START DATASET RECORDS

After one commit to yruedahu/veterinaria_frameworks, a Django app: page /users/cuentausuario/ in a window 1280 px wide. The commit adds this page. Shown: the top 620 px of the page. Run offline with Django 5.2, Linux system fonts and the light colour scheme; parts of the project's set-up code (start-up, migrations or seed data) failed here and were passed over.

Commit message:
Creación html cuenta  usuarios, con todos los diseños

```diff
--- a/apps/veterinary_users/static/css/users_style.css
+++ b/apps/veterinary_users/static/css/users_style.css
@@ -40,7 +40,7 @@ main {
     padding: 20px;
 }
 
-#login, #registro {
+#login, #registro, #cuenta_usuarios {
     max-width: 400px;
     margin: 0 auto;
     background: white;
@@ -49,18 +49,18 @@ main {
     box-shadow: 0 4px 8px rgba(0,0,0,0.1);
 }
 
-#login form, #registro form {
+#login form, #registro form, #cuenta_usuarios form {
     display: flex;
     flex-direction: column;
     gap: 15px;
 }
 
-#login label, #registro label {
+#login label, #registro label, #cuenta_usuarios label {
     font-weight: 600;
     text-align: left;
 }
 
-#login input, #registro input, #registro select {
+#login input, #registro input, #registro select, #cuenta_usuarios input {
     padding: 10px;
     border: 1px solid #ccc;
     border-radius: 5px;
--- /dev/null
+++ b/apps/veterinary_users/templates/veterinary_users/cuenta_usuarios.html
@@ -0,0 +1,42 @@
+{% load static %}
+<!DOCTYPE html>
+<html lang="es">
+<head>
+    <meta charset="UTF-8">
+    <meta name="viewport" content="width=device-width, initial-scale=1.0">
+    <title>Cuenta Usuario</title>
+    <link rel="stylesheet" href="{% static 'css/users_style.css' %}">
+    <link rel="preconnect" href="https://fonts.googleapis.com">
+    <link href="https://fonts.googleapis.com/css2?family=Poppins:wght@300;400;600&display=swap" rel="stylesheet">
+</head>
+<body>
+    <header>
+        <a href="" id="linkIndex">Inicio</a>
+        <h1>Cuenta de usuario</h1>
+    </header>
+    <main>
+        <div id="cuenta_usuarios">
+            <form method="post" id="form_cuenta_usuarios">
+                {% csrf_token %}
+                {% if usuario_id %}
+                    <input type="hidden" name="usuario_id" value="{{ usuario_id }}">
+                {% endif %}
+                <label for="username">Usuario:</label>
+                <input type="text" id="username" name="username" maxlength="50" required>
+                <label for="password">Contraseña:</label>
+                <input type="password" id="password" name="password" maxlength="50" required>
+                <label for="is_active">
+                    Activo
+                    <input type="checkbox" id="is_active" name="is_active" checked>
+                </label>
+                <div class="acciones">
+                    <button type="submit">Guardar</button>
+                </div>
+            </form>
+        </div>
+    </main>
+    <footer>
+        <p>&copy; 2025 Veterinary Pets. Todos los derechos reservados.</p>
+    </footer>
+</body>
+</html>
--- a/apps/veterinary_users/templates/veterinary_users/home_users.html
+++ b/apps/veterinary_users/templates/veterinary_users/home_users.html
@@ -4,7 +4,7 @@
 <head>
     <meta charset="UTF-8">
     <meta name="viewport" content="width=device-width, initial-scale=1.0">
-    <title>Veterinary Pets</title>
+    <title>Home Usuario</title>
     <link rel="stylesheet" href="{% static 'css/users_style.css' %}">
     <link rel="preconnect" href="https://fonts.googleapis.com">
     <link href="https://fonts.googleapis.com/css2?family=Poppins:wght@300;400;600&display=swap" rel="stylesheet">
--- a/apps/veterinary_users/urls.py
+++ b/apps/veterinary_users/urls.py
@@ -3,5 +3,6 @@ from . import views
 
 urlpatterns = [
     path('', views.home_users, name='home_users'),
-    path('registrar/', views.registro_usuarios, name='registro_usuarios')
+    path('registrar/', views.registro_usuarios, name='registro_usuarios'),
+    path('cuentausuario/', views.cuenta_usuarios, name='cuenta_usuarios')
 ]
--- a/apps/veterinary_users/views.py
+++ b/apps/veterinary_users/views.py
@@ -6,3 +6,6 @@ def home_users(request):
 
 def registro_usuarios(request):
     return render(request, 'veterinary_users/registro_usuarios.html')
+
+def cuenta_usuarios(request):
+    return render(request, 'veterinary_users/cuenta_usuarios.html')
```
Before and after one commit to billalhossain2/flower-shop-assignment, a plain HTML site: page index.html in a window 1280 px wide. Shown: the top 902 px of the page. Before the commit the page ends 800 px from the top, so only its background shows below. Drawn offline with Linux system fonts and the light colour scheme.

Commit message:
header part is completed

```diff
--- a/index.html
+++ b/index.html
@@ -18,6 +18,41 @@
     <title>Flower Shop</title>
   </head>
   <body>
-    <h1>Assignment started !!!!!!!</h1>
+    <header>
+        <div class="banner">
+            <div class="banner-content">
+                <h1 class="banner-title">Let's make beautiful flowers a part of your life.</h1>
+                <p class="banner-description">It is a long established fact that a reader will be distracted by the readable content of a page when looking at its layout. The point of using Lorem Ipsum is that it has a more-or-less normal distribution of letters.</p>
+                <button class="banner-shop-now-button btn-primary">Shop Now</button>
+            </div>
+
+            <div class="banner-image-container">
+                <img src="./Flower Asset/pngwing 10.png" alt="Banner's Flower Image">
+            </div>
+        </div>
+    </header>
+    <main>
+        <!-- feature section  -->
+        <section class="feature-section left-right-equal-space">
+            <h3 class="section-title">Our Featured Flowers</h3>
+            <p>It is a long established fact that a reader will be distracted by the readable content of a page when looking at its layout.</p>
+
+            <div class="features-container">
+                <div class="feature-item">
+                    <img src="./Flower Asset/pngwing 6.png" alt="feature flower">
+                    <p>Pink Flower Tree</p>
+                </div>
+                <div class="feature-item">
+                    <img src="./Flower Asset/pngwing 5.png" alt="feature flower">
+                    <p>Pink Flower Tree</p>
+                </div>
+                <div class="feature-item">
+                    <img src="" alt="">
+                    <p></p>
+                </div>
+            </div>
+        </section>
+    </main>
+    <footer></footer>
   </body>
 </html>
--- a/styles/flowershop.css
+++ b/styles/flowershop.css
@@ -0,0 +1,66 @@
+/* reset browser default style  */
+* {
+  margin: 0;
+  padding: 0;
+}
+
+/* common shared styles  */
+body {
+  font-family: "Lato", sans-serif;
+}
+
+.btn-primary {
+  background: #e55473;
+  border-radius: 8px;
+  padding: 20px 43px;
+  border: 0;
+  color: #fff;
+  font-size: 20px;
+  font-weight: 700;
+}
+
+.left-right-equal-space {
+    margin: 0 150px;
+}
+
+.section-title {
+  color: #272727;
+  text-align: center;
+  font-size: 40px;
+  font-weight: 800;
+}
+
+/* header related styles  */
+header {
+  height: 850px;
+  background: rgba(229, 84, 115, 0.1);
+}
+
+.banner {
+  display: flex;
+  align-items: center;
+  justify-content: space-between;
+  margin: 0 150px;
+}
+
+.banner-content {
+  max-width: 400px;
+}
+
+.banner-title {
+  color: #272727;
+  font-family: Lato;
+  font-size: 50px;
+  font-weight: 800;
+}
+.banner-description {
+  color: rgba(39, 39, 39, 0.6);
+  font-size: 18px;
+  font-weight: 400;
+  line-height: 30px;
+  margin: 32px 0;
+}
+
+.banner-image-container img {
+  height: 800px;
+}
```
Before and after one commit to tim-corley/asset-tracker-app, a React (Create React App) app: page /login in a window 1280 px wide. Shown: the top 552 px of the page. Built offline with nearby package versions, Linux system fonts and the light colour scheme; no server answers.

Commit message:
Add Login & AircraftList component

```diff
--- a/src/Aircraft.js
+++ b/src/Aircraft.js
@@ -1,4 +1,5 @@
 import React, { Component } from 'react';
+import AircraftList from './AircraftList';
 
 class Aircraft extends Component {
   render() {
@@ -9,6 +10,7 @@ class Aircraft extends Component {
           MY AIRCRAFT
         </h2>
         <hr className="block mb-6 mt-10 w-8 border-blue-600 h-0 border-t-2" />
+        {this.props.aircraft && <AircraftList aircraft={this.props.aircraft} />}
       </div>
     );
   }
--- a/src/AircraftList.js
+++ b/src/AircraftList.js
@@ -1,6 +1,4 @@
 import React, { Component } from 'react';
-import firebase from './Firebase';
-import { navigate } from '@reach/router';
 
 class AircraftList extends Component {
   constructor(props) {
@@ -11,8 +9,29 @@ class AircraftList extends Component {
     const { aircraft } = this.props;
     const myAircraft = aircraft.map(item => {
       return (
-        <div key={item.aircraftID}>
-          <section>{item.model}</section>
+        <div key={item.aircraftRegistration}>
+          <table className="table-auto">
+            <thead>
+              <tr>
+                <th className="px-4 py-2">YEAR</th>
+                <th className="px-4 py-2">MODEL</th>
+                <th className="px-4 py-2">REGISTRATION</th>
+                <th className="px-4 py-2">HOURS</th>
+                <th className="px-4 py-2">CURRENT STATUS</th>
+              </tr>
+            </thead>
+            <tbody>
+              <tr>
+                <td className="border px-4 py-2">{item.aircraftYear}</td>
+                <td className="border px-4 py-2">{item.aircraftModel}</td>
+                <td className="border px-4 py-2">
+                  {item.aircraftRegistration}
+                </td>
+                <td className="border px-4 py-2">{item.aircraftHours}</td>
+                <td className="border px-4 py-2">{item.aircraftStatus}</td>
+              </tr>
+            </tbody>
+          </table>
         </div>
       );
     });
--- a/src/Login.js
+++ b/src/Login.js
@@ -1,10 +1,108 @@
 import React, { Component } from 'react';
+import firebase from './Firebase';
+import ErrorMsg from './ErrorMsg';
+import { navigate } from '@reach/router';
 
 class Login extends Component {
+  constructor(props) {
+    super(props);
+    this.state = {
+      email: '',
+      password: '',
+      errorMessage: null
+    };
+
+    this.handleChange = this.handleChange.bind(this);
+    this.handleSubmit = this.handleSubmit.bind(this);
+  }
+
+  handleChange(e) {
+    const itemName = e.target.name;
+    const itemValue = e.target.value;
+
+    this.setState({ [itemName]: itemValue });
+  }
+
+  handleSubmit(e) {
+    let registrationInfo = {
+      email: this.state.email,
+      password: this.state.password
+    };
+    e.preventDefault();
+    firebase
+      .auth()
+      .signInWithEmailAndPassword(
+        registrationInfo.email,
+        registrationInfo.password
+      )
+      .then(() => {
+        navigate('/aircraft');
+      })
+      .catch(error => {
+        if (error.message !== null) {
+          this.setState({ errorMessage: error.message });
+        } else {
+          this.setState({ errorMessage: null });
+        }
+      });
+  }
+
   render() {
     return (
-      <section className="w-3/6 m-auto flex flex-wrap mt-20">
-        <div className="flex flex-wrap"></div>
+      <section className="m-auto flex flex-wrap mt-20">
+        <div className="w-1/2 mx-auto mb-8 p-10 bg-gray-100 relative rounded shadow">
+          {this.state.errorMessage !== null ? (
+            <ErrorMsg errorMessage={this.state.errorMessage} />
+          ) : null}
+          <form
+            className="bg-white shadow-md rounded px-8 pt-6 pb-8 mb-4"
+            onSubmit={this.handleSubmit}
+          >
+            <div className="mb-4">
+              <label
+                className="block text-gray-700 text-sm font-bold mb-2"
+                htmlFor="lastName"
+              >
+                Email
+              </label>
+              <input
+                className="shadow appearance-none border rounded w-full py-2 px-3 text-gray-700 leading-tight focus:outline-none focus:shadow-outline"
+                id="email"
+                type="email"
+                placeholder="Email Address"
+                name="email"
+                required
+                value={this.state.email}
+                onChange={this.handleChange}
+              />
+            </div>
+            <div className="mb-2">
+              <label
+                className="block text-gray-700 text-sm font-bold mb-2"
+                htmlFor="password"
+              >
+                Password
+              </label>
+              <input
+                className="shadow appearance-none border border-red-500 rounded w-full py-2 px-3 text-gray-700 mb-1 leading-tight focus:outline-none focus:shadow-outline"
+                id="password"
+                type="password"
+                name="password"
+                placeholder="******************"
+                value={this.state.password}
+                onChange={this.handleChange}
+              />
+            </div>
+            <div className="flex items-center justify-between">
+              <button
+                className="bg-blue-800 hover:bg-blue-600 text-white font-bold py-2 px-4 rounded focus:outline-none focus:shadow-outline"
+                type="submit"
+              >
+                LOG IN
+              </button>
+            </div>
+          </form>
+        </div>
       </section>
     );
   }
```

END DATASET RECORDS

WORK REQUIRED |
In how many lines of the records does the word "title" appear? Give the number alone.

TASK ANSWER |
8